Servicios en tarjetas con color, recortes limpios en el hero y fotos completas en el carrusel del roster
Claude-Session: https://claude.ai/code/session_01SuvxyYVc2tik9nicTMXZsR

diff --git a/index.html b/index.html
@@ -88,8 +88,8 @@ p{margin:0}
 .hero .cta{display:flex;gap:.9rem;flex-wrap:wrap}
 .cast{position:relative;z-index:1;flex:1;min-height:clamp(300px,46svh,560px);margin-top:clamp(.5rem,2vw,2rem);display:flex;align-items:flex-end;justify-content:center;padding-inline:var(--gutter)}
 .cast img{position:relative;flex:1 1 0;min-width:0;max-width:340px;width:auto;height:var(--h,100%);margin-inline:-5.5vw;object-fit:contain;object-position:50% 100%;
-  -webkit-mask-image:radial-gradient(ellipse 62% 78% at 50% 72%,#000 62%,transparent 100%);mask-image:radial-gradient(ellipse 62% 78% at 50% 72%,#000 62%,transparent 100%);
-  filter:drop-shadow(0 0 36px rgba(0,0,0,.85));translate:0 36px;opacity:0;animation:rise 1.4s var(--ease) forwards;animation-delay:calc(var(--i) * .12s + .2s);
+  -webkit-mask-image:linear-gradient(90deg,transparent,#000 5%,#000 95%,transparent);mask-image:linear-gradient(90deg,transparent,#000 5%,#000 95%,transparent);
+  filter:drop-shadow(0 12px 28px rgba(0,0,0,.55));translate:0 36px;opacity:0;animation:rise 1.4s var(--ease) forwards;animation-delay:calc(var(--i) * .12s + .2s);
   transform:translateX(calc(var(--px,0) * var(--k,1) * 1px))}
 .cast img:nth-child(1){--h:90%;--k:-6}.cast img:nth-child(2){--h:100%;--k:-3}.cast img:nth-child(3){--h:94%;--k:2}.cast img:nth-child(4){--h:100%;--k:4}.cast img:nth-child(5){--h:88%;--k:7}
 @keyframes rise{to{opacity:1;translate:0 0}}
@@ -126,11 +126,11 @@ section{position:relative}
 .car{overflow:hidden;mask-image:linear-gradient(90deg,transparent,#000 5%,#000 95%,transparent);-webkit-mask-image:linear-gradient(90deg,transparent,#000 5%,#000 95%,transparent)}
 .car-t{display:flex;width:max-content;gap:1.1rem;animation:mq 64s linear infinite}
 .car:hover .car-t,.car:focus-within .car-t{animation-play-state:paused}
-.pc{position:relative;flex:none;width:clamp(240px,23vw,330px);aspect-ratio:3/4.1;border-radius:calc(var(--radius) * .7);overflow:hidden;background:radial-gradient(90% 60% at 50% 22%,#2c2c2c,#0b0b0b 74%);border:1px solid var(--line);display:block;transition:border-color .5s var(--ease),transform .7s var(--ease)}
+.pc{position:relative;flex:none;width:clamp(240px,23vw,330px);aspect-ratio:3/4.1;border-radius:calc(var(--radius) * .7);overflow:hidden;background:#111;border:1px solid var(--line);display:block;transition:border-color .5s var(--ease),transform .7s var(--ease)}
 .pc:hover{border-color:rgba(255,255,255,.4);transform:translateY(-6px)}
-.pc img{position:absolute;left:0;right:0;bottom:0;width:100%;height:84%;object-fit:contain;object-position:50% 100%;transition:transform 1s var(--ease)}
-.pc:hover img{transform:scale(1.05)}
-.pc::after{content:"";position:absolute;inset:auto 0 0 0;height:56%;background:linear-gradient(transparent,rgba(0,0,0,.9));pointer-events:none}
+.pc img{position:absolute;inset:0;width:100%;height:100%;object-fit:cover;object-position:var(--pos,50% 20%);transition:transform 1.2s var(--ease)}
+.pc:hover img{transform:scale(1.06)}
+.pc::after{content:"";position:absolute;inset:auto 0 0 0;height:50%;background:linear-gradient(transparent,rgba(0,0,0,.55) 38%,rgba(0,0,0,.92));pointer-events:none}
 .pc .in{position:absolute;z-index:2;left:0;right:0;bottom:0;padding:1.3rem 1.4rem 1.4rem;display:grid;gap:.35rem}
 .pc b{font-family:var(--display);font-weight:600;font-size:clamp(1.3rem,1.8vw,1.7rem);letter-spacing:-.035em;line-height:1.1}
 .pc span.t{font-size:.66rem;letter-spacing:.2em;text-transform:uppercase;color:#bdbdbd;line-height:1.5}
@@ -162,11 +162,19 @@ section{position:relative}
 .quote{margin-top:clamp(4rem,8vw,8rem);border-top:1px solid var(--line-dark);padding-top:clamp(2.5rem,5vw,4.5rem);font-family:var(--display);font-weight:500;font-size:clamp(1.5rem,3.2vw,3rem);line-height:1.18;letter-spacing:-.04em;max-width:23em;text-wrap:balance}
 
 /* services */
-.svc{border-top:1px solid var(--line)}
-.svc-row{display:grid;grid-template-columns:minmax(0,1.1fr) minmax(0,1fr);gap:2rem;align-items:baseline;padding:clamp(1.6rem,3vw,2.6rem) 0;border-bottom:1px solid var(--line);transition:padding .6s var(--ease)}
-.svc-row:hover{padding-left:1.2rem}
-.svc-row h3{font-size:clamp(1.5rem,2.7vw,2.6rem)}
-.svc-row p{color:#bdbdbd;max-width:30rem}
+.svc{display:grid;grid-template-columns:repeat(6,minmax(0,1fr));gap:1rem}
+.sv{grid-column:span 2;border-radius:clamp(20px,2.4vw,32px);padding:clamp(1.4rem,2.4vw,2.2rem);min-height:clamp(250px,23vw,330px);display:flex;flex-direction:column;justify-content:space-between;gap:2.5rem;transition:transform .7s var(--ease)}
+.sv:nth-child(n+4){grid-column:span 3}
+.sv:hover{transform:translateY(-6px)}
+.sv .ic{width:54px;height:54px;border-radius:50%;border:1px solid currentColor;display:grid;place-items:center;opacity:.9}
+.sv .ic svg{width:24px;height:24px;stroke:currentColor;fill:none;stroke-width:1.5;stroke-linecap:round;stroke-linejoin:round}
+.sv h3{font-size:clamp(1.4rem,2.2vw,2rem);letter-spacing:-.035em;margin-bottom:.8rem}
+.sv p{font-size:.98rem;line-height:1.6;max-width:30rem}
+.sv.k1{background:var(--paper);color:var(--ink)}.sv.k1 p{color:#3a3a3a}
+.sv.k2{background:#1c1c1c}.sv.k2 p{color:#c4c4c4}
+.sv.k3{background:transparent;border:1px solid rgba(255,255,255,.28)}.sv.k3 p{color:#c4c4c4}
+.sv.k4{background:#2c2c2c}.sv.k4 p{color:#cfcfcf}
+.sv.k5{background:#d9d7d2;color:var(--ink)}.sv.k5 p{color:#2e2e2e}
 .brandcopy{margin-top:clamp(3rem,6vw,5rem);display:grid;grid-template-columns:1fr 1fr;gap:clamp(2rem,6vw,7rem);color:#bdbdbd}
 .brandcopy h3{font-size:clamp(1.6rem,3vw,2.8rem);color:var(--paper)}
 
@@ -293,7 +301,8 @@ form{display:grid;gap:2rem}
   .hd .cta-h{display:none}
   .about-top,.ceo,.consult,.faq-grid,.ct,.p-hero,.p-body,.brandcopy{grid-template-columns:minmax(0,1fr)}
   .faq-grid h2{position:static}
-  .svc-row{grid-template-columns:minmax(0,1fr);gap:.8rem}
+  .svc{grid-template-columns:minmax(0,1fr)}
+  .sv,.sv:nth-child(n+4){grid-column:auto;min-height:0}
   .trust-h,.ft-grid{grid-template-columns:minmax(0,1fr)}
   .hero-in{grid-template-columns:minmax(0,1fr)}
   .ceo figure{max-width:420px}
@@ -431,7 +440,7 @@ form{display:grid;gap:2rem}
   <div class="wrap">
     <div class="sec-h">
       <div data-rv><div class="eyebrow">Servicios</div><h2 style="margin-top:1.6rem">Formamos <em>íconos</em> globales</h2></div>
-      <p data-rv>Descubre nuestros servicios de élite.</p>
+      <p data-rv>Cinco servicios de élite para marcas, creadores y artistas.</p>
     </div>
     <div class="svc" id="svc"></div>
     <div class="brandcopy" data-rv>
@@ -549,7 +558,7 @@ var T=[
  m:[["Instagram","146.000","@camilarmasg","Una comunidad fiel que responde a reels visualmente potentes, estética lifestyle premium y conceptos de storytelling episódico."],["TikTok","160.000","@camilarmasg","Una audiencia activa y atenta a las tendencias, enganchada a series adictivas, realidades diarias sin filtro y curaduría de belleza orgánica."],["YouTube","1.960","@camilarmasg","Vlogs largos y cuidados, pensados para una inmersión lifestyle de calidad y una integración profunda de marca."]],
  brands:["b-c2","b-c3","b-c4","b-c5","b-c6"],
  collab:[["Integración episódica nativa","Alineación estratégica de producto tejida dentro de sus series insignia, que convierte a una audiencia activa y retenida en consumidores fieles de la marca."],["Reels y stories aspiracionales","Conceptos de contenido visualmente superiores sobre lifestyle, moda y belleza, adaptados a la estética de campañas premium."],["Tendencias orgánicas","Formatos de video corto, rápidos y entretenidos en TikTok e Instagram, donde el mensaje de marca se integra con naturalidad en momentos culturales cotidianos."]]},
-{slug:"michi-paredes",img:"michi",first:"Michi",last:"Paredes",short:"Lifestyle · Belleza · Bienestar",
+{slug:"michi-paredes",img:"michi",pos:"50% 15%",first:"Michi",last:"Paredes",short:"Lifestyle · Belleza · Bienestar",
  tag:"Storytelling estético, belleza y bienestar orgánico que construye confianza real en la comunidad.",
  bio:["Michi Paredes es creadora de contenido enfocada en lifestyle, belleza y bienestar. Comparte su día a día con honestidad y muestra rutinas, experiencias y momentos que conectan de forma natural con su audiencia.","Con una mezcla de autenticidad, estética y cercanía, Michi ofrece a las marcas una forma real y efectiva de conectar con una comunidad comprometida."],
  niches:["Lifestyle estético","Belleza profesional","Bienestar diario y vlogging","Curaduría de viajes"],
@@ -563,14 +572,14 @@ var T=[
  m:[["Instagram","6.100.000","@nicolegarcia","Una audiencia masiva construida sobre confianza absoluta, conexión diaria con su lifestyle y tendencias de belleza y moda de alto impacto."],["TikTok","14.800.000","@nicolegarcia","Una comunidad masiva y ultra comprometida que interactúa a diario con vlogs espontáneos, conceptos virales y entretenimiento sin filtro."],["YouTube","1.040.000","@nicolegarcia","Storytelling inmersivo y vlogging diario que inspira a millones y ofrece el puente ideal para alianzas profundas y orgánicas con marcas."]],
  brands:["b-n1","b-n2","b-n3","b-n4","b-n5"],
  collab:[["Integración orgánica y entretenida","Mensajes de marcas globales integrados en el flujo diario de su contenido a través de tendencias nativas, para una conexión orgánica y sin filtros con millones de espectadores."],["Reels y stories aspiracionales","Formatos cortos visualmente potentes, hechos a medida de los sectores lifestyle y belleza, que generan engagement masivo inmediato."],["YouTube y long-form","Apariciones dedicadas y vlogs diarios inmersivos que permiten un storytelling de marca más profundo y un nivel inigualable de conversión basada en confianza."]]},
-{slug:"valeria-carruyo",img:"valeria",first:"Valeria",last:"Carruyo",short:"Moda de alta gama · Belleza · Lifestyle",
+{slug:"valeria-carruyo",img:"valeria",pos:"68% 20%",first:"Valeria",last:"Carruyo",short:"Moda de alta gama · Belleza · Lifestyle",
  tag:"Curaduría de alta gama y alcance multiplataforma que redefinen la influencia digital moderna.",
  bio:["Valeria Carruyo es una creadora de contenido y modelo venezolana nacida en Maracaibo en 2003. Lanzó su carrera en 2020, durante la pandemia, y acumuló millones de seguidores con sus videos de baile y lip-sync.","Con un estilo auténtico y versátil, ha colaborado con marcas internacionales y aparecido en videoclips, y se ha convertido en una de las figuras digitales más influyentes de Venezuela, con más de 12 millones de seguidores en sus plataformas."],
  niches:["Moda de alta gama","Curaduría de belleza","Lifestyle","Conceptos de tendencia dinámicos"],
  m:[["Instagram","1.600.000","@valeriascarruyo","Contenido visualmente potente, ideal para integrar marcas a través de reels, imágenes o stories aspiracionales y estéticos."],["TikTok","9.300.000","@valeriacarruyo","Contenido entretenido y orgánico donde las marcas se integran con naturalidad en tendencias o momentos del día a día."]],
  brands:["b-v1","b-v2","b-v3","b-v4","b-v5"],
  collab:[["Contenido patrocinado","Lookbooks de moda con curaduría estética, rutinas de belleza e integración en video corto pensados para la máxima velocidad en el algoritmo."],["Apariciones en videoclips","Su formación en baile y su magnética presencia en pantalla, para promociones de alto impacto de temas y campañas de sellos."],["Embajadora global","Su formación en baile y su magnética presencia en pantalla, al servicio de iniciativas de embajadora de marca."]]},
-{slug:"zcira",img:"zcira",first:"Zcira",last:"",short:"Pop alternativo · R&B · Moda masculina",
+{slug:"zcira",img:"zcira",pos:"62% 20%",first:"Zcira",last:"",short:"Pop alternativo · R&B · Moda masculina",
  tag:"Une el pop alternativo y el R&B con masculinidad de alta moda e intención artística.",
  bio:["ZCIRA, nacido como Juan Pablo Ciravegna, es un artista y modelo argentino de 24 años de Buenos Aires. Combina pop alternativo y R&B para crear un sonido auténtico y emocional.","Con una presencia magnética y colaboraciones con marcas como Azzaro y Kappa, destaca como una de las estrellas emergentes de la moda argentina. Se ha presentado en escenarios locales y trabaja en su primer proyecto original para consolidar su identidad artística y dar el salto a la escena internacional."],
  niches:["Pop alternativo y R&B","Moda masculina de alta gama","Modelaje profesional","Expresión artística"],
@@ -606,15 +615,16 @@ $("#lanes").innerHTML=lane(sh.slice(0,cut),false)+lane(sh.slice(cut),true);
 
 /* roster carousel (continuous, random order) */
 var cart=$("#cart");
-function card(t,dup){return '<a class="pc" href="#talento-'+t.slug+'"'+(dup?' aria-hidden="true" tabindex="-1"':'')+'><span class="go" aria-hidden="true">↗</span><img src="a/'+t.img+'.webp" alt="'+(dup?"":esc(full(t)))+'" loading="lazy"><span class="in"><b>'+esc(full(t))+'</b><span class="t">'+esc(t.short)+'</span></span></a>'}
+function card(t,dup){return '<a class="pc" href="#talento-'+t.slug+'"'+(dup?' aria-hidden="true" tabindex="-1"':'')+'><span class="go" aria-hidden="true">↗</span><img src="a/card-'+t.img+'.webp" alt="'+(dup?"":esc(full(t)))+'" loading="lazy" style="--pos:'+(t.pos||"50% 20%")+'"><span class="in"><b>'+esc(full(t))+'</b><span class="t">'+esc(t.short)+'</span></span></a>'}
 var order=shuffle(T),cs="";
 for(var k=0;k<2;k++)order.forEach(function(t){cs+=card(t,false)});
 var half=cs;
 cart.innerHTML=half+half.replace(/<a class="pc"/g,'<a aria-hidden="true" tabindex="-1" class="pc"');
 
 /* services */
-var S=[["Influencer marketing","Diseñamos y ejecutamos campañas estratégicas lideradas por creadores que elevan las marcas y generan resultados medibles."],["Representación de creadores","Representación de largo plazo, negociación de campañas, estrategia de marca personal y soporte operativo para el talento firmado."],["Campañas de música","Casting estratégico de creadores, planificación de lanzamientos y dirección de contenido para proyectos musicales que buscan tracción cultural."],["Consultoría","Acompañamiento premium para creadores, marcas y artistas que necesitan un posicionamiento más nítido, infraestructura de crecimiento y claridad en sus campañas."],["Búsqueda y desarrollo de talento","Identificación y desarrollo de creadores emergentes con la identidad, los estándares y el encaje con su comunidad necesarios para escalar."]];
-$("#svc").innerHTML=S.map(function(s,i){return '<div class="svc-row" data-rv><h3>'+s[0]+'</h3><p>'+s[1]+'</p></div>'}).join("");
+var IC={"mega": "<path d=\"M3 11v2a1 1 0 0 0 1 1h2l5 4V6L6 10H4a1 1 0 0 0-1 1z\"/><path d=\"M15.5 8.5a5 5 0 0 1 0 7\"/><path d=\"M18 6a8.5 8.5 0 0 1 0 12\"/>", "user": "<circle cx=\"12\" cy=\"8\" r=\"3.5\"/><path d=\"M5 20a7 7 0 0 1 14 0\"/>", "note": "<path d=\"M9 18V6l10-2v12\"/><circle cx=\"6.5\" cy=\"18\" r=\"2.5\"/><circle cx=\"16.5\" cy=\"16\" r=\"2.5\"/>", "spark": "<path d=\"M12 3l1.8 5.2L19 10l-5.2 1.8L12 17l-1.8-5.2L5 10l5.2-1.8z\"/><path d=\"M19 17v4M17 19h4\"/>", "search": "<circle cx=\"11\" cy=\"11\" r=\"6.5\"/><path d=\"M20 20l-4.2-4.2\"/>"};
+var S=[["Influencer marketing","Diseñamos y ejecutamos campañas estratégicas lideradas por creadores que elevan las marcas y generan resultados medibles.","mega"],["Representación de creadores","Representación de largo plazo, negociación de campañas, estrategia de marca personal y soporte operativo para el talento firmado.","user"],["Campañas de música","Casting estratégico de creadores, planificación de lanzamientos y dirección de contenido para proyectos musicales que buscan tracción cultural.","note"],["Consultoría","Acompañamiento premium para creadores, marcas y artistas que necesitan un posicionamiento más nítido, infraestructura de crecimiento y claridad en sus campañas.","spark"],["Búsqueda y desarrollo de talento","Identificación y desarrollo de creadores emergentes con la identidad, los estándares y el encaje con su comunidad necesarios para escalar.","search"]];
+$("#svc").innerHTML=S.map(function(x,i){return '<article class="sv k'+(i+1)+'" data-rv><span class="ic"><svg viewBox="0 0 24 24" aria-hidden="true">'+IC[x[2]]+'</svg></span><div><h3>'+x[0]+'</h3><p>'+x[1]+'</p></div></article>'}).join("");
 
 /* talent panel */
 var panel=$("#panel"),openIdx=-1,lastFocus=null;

* **Exercise goal**
Show every line of the entries above where the word "hover" occurs.

* **Output for this task**
 .car:hover .car-t,.car:focus-within .car-t{animation-play-state:paused}
 .pc:hover{border-color:rgba(255,255,255,.4);transform:translateY(-6px)}
-.pc:hover img{transform:scale(1.05)}
+.pc:hover img{transform:scale(1.06)}
-.svc-row:hover{padding-left:1.2rem}
+.sv:hover{transform:translateY(-6px)}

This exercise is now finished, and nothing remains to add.